**DATA SHOWN**

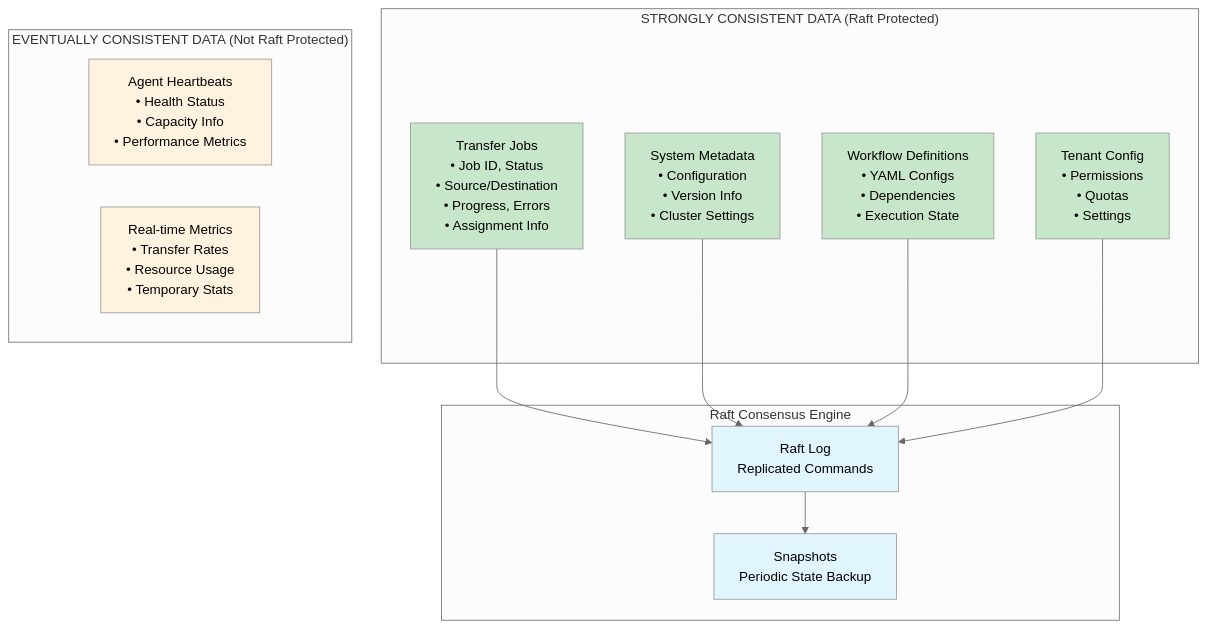
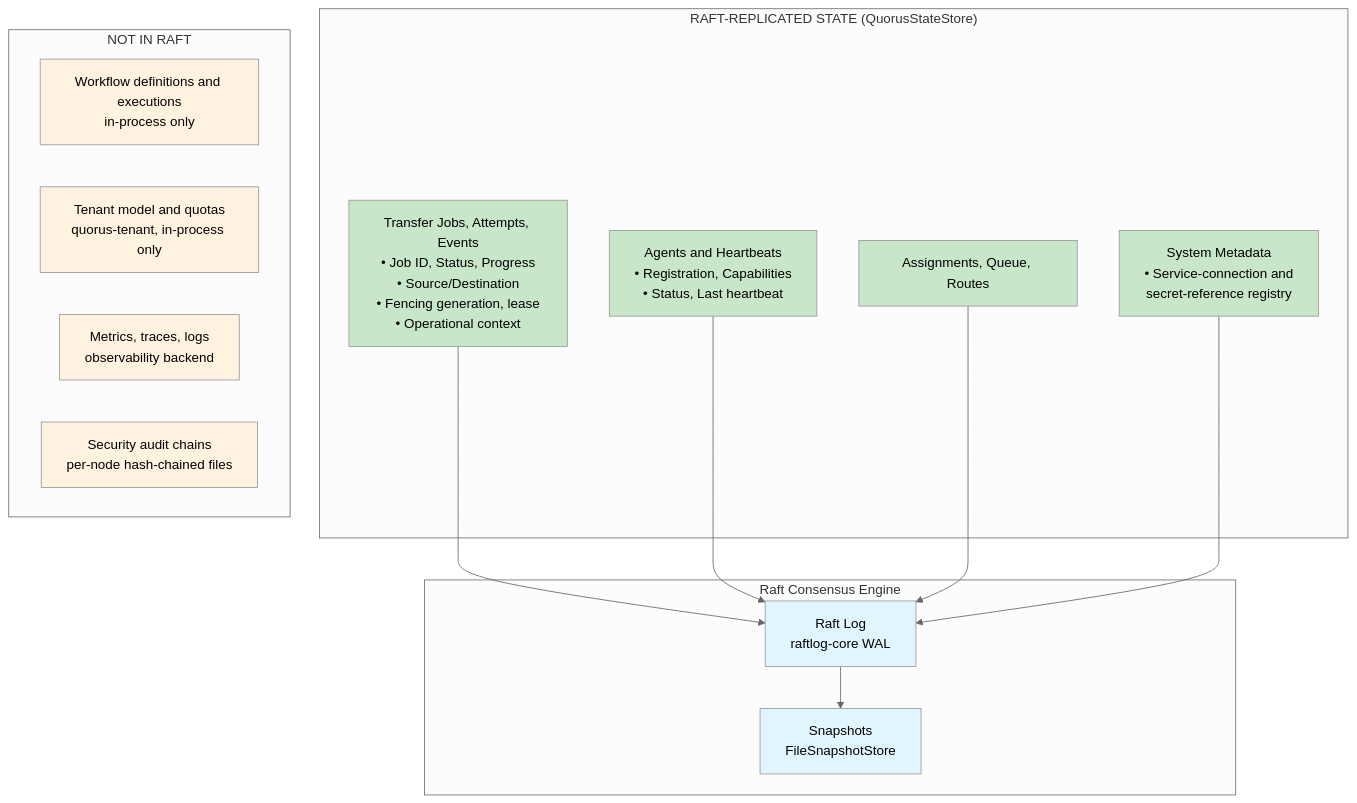
The seventh of 11 diagrams in docs-design/design/QUORUS_SYSTEM_DESIGN.md (mraysmit/quorus), drawn with Mermaid (neutral theme) before and after one commit. The commit also changed other lines of this file and 50 other files, not shown here.

````diff
--- a/docs-design/design/QUORUS_SYSTEM_DESIGN.md
+++ b/docs-design/design/QUORUS_SYSTEM_DESIGN.md
@@ -1661,35 +1072,39 @@
 ```mermaid
 graph TB
-    subgraph "STRONGLY CONSISTENT DATA (Raft Protected)"
-        TJ[Transfer Jobs<br/>• Job ID, Status<br/>• Source/Destination<br/>• Progress, Errors<br/>• Assignment Info]
-        SM[System Metadata<br/>• Configuration<br/>• Version Info<br/>• Cluster Settings]
-        WF[Workflow Definitions<br/>• YAML Configs<br/>• Dependencies<br/>• Execution State]
-        TC[Tenant Config<br/>• Permissions<br/>• Quotas<br/>• Settings]
+    subgraph "RAFT-REPLICATED STATE (QuorusStateStore)"
+        TJ[Transfer Jobs, Attempts, Events<br/>• Job ID, Status, Progress<br/>• Source/Destination<br/>• Fencing generation, lease<br/>• Operational context]
+        AG[Agents and Heartbeats<br/>• Registration, Capabilities<br/>• Status, Last heartbeat]
+        AS[Assignments, Queue, Routes]
+        SM[System Metadata<br/>• Service-connection and<br/>secret-reference registry]
     end
 
-    subgraph "EVENTUALLY CONSISTENT DATA (Not Raft Protected)"
-        AH[Agent Heartbeats<br/>• Health Status<br/>• Capacity Info<br/>• Performance Metrics]
-        RT[Real-time Metrics<br/>• Transfer Rates<br/>• Resource Usage<br/>• Temporary Stats]
+    subgraph "NOT IN RAFT"
+        WF[Workflow definitions and executions<br/>in-process only]
+        TC[Tenant model and quotas<br/>quorus-tenant, in-process only]
+        RT[Metrics, traces, logs<br/>observability backend]
+        AUD[Security audit chains<br/>per-node hash-chained files]
     end
 
     subgraph "Raft Consensus Engine"
-        LOG[Raft Log<br/>Replicated Commands]
-        SNAP[Snapshots<br/>Periodic State Backup]
+        LOG[Raft Log<br/>raftlog-core WAL]
+        SNAP[Snapshots<br/>FileSnapshotStore]
     end
 
     TJ --> LOG
+    AG --> LOG
+    AS --> LOG
     SM --> LOG
-    WF --> LOG
-    TC --> LOG
 
     LOG --> SNAP
 
     style TJ fill:#c8e6c9
+    style AG fill:#c8e6c9
+    style AS fill:#c8e6c9
     style SM fill:#c8e6c9
-    style WF fill:#c8e6c9
-    style TC fill:#c8e6c9
-    style AH fill:#fff3e0
+    style WF fill:#fff3e0
+    style TC fill:#fff3e0
     style RT fill:#fff3e0
+    style AUD fill:#fff3e0
     style LOG fill:#e1f5fe
     style SNAP fill:#e1f5fe
 ```
````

**WHAT YOU HAVE TO DO**
Omitting the images, copy the listing exactly.

**TASK RESULT**
The seventh of 11 diagrams in docs-design/design/QUORUS_SYSTEM_DESIGN.md (mraysmit/quorus), drawn with Mermaid (neutral theme) before and after one commit. The commit also changed other lines of this file and 50 other files, not shown here.

````diff
--- a/docs-design/design/QUORUS_SYSTEM_DESIGN.md
+++ b/docs-design/design/QUORUS_SYSTEM_DESIGN.md
@@ -1661,35 +1072,39 @@
 ```mermaid
 graph TB
-    subgraph "STRONGLY CONSISTENT DATA (Raft Protected)"
-        TJ[Transfer Jobs<br/>• Job ID, Status<br/>• Source/Destination<br/>• Progress, Errors<br/>• Assignment Info]
-        SM[System Metadata<br/>• Configuration<br/>• Version Info<br/>• Cluster Settings]
-        WF[Workflow Definitions<br/>• YAML Configs<br/>• Dependencies<br/>• Execution State]
-        TC[Tenant Config<br/>• Permissions<br/>• Quotas<br/>• Settings]
+    subgraph "RAFT-REPLICATED STATE (QuorusStateStore)"
+        TJ[Transfer Jobs, Attempts, Events<br/>• Job ID, Status, Progress<br/>• Source/Destination<br/>• Fencing generation, lease<br/>• Operational context]
+        AG[Agents and Heartbeats<br/>• Registration, Capabilities<br/>• Status, Last heartbeat]
+        AS[Assignments, Queue, Routes]
+        SM[System Metadata<br/>• Service-connection and<br/>secret-reference registry]
     end
 
-    subgraph "EVENTUALLY CONSISTENT DATA (Not Raft Protected)"
-        AH[Agent Heartbeats<br/>• Health Status<br/>• Capacity Info<br/>• Performance Metrics]
-        RT[Real-time Metrics<br/>• Transfer Rates<br/>• Resource Usage<br/>• Temporary Stats]
+    subgraph "NOT IN RAFT"
+        WF[Workflow definitions and executions<br/>in-process only]
+        TC[Tenant model and quotas<br/>quorus-tenant, in-process only]
+        RT[Metrics, traces, logs<br/>observability backend]
+        AUD[Security audit chains<br/>per-node hash-chained files]
     end
 
     subgraph "Raft Consensus Engine"
-        LOG[Raft Log<br/>Replicated Commands]
-        SNAP[Snapshots<br/>Periodic State Backup]
+        LOG[Raft Log<br/>raftlog-core WAL]
+        SNAP[Snapshots<br/>FileSnapshotStore]
     end
 
     TJ --> LOG
+    AG --> LOG
+    AS --> LOG
     SM --> LOG
-    WF --> LOG
-    TC --> LOG
 
     LOG --> SNAP
 
     style TJ fill:#c8e6c9
+    style AG fill:#c8e6c9
+    style AS fill:#c8e6c9
     style SM fill:#c8e6c9
-    style WF fill:#c8e6c9
-    style TC fill:#c8e6c9
-    style AH fill:#fff3e0
+    style WF fill:#fff3e0
+    style TC fill:#fff3e0
     style RT fill:#fff3e0
+    style AUD fill:#fff3e0
     style LOG fill:#e1f5fe
     style SNAP fill:#e1f5fe
 ```
````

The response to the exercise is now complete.